As far as total mileage, Stech said that is in flux right now as they are waiting for the Forest Service’s objection period to conclude. A different article touching on the Sand Lake proposal stated 23 miles, which Stech said was in the mileage range but couldn’t confirm that number. Areas have been flagged, but things change as the results from environmental assessments come in. So, TORTA makes those adjustments accordingly but is ultimately waiting for the green light from the Forest Service.

Controversy, or just one lone NIMBY?

Stech is frustrated with the article mentioned above — specifically with its headline claiming this trail proposal “sparks tension in Oregon’s dairy capital.” According to Stech, the “tension” has just come from one individual. 

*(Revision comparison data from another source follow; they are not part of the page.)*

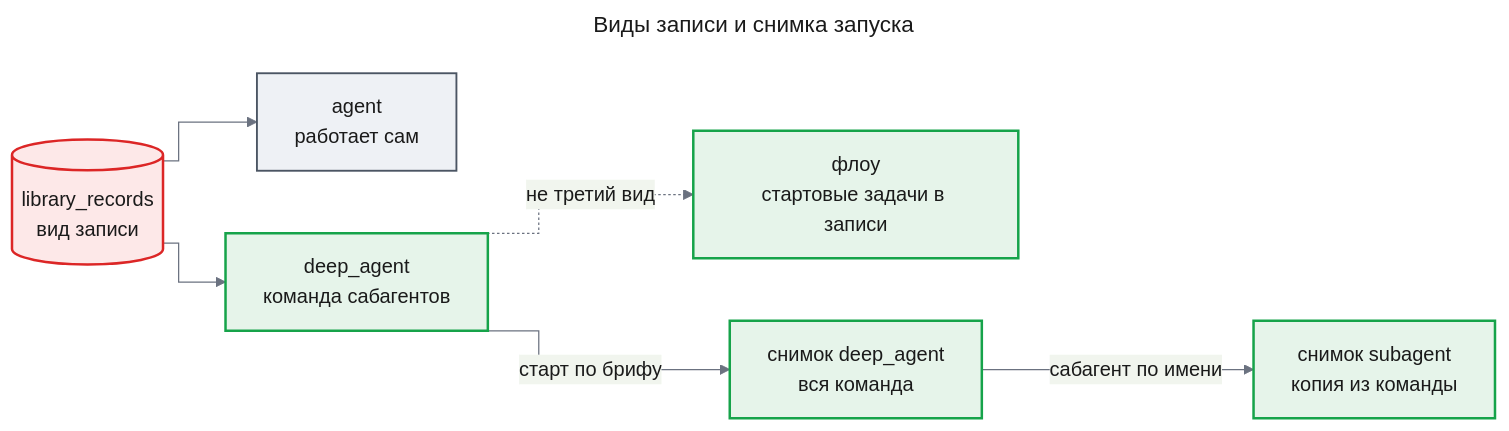
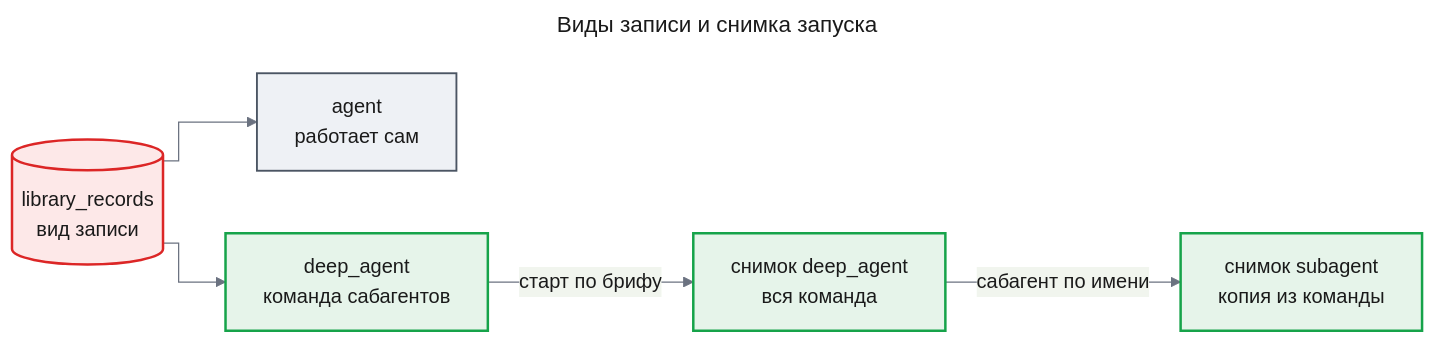
One commit to tundraray/agent-os changed the diagram in docs/adr/ADR-0021-deep-agent-record-kind.md. Above: the diagram before and after it, drawn with Mermaid. The commit also changed other lines of this file and 7 other files, not shown here.

Commit message:
docs(deep-agents): reduce the part designs and ADR-0021 to the target architecture

````diff
--- a/docs/adr/ADR-0021-deep-agent-record-kind.md
+++ b/docs/adr/ADR-0021-deep-agent-record-kind.md
@@ -13,33 +13,31 @@
 ```mermaid
 ---
 title: "Виды записи и снимка запуска"
 config:
   theme: base
   look: classic
   themeVariables:
     primaryColor: "#eef1f5"
     primaryBorderColor: "#4b5563"
     primaryTextColor: "#1a1a1a"
     lineColor: "#6b7280"
   flowchart:
     curve: step
 ---
 flowchart LR
     rec[("library_records<br/>вид записи")]
     agent["agent<br/>работает сам"]
     deep["deep_agent<br/>команда сабагентов"]
-    flow["флоу<br/>стартовые задачи в записи"]
     snapD["снимок deep_agent<br/>вся команда"]
     snapS["снимок subagent<br/>копия из команды"]
     rec --> agent
     rec --> deep
-    deep -.->|"не третий вид"| flow
     deep -->|"старт по брифу"| snapD
     snapD -->|"сабагент по имени"| snapS
     classDef changed fill:#fde8e8,stroke:#dc2626,stroke-width:2px,color:#1a1a1a
     classDef new fill:#e6f4ea,stroke:#16a34a,stroke-width:2px,color:#1a1a1a
     classDef unchanged fill:#eef1f5,stroke:#4b5563,stroke-width:1.5px,color:#1a1a1a
     class rec changed
     class agent unchanged
-    class deep,flow,snapD,snapS new
+    class deep,snapD,snapS new
 ```
````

“The person that was interviewed is the only one that had any form of negative comment on our NEPA process with Forest Service,” Stech said. “So it was frustrating to see [the article] titled that way, making it sound like there’s this whole big group of people when — it’s my understanding — I’ve only heard [an objection] from this one person.”

The article also states that residents of the area are concerned with the potential toll more recreation could have on the area. Two popular state parks are located to the north and south, and Sand Lake itself is a popular place for dune riding on ATVs. 

Stech also felt the article didn’t do a good job of distinguishing that the proposed trails are not near where the current ATV recreation happens. Plus, she feels the two user groups are reasonably different, not making a good comparison.

Tillamook County Commissioner Doug Olson said the apparent controversy depends on who you talk to. “There are people who’ve been here for many years and are not too interested in seeing a lot of people come this way,” Olson explained. “On the other hand, there are others who [think] this is a good thing.”

The addition of trails could bring more tourism dollars to the area — an important industry for the Oregon Coast. Olson stated that dollars accompany mountain bikers, as they will likely spend money at local restaurants and stores. But, more people do equal a more significant impact on resources we may not always consider, such as roads and law enforcement.

Ultimately, Olson expects the Sand Lake proposal to be pushed through, with trails coming soon. “That’s your privilege. If people want to come and enjoy the Oregon coast, it’s all public land.”

As far as when Oregonians might enjoy those new mountain bike trails near Tillamook, the timeframe is still up in the air. “We’re not giving dates anymore,” Stech joked. “Every time we’ve provided a date, it has been pushed back.” 

For Stech and TORTA, the only date they care about is when the Forest Service makes its final approval.